Assistant Professor, Department of History
Photo of Victor Seow

Former Cornell faculty.

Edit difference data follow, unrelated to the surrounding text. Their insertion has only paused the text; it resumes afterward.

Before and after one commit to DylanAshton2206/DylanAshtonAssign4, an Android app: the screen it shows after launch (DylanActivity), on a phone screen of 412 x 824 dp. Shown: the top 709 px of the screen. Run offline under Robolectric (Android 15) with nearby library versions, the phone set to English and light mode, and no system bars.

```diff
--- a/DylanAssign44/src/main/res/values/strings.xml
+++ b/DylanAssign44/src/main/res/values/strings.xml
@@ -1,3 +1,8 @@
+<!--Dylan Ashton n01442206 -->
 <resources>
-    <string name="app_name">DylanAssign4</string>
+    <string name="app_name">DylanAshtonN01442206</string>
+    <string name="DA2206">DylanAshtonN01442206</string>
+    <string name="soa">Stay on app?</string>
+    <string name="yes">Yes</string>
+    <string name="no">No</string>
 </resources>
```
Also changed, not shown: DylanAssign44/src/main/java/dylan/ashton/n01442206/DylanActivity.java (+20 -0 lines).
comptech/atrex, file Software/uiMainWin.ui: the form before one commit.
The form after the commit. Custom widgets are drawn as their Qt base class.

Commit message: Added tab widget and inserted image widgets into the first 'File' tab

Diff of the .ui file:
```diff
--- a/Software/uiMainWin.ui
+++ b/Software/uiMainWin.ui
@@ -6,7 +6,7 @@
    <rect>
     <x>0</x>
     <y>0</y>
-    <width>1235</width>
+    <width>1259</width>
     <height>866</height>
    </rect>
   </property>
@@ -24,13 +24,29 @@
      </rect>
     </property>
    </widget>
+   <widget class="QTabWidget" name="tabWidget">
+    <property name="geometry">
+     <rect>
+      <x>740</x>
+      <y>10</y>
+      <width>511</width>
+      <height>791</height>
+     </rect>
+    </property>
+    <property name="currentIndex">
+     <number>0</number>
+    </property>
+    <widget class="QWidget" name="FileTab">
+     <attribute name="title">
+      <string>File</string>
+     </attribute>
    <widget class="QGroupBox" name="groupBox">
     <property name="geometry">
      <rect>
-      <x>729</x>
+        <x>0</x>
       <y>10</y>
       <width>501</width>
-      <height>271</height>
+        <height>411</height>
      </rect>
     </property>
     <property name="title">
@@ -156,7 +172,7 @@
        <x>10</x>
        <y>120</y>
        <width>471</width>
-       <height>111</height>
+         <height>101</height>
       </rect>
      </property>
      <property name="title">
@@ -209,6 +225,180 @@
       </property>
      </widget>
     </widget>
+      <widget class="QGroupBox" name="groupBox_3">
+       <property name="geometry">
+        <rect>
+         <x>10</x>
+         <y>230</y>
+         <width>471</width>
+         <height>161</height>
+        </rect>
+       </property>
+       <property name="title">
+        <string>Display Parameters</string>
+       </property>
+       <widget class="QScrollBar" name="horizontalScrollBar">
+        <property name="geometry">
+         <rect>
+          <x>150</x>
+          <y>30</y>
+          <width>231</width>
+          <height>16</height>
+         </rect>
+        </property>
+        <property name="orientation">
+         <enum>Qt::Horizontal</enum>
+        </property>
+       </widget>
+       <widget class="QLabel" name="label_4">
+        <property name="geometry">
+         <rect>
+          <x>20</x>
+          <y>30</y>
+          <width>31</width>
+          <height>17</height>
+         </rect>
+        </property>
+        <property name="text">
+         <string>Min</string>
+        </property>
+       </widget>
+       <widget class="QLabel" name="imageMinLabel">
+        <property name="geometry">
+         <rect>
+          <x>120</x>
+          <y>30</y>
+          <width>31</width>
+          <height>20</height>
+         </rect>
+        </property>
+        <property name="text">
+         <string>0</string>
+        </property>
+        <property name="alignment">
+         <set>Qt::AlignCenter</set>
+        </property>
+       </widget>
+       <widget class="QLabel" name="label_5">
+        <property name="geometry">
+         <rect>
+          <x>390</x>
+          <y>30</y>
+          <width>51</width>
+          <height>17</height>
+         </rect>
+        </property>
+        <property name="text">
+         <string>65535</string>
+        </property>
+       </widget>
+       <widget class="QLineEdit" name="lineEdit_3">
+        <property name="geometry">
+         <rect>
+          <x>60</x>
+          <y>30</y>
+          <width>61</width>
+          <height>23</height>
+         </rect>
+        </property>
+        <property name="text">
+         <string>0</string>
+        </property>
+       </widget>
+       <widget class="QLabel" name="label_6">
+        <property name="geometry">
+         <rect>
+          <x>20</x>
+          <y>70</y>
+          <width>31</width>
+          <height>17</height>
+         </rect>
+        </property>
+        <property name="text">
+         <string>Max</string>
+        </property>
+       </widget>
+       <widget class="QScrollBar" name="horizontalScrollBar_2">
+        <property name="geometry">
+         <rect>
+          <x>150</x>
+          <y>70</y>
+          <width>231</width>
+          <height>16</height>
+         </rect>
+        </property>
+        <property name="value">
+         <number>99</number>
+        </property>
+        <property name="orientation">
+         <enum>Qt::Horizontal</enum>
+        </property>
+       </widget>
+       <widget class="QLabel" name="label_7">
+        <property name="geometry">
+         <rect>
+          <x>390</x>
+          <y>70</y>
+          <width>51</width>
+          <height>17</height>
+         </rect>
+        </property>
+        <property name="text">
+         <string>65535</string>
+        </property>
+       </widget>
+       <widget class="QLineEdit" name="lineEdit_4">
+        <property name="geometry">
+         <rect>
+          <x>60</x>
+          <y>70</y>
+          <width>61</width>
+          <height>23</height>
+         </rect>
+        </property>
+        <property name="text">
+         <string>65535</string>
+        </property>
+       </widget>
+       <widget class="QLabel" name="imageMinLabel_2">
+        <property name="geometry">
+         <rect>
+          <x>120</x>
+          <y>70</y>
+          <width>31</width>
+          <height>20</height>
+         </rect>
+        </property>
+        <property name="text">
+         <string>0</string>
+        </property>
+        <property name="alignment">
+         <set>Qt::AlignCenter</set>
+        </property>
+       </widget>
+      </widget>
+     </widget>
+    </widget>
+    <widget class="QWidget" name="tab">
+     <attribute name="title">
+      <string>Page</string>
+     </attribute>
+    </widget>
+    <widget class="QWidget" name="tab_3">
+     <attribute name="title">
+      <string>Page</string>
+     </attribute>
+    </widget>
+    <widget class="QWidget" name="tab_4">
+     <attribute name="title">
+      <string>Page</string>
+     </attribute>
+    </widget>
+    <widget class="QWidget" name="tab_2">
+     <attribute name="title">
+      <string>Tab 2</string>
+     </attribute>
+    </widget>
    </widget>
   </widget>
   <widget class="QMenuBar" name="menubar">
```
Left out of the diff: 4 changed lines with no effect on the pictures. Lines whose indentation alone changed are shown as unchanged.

I am a historian of nineteenth- and twentieth-century China, with research interests in issues of energy, science and technology, the environment, industry, labor, and state power. My current book project brings together this range of topics in a study of fossil fuels in the making of modern East Asia. Titled Carbon Technocracy: East Asian Energy Regimes and the Industrial Modern, 1900-1957, this project uses the case of coal mining in Manchuria to examine the broader significance of carbon energy to the Chinese and Japanese states that had at different times extended control over this region. By following processes of coal extraction, distribution, and use on the one hand and the all-too-often heated discussions over access to energy resources on the other, I explore the co-production of calorific and political power that gave rise to trans-war East Asian technocratic regimes. My other ongoing projects include a history of the automobile in twentieth-century China and a trans-Pacific study of Chinese industrial cooperatives.